BEGIN

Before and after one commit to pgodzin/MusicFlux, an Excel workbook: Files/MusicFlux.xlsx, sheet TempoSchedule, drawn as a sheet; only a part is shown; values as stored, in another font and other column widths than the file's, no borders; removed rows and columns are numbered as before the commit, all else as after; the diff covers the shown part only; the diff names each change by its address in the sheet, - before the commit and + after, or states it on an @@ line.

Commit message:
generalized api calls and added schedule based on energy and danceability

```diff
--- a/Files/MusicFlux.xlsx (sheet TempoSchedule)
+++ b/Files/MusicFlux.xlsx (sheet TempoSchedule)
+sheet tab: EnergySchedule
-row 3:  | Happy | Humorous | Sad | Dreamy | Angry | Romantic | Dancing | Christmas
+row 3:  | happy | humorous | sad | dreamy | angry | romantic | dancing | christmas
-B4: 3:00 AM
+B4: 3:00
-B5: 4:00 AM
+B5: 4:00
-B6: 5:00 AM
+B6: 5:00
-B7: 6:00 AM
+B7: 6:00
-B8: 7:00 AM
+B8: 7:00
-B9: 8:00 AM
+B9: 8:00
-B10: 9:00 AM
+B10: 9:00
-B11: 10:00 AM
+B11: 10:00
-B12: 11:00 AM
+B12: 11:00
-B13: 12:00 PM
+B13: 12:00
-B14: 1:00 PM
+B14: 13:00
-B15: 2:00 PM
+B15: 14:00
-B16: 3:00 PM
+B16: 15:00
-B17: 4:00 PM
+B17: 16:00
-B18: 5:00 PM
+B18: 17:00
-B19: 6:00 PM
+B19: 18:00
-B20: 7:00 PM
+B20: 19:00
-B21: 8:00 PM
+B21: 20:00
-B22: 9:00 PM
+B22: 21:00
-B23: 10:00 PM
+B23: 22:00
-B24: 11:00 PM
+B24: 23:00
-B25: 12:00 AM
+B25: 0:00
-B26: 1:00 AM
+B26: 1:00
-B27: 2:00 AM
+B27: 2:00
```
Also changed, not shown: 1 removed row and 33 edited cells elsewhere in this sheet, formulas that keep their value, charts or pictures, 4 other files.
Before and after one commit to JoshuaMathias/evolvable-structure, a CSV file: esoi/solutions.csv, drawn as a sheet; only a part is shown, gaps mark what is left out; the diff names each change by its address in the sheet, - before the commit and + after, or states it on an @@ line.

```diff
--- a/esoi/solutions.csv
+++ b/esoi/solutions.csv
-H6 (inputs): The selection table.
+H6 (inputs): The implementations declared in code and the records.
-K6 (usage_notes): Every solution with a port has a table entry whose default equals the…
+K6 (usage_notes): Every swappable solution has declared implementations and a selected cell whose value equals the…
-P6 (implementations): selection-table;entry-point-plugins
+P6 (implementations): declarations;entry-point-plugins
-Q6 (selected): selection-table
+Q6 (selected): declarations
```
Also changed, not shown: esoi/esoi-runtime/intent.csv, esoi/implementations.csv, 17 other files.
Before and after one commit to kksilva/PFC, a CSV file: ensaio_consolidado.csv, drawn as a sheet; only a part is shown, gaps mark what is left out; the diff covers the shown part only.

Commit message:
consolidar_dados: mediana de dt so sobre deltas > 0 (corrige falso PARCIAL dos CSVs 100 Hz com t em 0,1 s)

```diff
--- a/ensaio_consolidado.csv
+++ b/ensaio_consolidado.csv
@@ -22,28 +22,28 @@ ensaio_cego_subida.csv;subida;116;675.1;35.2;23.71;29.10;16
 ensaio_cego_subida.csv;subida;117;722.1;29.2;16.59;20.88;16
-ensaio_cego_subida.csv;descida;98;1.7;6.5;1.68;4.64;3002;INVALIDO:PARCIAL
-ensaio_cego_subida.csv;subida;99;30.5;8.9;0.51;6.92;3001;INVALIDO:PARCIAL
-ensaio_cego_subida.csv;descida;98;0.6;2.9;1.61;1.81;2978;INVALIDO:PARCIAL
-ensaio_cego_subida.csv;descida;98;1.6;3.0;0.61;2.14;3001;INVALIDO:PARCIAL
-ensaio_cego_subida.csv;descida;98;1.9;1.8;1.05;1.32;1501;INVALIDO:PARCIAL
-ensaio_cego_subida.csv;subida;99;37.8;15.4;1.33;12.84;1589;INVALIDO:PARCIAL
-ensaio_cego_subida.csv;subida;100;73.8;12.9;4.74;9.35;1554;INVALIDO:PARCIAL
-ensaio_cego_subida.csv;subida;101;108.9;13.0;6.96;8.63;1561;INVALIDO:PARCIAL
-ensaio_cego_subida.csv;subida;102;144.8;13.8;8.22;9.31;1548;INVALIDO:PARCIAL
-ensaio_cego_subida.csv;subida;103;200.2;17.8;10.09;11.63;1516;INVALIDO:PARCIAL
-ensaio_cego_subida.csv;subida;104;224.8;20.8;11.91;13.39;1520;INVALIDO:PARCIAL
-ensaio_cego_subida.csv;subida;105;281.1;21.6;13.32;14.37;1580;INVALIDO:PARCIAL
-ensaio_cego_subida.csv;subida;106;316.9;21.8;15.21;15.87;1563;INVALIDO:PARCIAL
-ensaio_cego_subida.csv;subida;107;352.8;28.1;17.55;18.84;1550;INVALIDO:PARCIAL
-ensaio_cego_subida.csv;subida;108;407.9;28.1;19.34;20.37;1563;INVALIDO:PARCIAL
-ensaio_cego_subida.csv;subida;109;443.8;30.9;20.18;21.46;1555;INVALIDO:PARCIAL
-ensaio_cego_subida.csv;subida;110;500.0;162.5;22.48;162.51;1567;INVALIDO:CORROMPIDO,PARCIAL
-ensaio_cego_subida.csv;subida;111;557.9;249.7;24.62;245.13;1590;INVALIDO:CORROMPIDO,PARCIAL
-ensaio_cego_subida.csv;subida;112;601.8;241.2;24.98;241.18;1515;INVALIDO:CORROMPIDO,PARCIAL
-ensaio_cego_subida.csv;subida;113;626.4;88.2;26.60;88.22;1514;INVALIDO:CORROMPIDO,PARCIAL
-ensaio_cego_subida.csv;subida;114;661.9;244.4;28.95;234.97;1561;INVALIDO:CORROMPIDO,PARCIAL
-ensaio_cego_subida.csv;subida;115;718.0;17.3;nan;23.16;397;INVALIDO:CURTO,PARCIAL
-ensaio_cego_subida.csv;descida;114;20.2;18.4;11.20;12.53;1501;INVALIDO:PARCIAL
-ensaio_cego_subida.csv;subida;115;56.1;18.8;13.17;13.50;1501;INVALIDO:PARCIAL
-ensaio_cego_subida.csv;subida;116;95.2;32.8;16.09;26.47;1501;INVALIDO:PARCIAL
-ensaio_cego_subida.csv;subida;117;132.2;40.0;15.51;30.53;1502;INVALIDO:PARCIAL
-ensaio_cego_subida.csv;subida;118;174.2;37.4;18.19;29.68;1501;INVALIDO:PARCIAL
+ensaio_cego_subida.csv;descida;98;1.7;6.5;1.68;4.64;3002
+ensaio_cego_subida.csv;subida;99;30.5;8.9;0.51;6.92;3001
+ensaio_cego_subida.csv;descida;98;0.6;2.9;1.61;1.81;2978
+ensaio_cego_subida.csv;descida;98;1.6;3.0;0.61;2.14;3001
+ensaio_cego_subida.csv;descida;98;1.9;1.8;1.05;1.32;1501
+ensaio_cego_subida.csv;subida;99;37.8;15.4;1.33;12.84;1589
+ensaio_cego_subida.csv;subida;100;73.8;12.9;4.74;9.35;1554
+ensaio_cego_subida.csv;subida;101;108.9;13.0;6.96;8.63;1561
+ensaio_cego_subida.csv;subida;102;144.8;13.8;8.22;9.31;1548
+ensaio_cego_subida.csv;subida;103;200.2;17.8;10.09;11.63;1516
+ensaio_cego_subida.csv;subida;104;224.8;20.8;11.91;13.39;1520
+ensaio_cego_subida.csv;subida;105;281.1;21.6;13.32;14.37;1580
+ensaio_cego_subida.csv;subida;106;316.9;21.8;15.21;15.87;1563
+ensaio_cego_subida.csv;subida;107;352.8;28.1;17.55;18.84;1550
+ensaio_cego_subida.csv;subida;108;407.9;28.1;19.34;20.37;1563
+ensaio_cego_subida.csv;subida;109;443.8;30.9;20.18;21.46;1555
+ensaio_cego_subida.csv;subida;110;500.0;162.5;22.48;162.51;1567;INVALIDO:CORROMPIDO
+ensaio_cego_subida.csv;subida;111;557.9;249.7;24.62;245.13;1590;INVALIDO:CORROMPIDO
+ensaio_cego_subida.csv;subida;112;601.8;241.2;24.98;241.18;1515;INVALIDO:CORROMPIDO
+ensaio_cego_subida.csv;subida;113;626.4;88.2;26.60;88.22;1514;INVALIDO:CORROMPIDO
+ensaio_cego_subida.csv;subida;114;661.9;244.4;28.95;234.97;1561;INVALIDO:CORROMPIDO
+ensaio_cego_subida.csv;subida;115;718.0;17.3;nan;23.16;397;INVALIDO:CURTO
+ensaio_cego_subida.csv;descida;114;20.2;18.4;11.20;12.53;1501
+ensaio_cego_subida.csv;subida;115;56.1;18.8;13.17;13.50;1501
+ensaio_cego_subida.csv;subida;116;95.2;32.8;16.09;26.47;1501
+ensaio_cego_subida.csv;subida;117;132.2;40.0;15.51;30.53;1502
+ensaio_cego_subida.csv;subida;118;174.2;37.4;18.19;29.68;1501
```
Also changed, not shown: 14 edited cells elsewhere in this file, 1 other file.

END

▶ TASK OBJECTIVE
The lines to report are those in the material above that contain the word "covers"; copy every one of them.

▶ OUTPUT OF THE EXERCISE
Before and after one commit to pgodzin/MusicFlux, an Excel workbook: Files/MusicFlux.xlsx, sheet TempoSchedule, drawn as a sheet; only a part is shown; values as stored, in another font and other column widths than the file's, no borders; removed rows and columns are numbered as before the commit, all else as after; the diff covers the shown part only; the diff names each change by its address in the sheet, - before the commit and + after, or states it on an @@ line.
Before and after one commit to kksilva/PFC, a CSV file: ensaio_consolidado.csv, drawn as a sheet; only a part is shown, gaps mark what is left out; the diff covers the shown part only.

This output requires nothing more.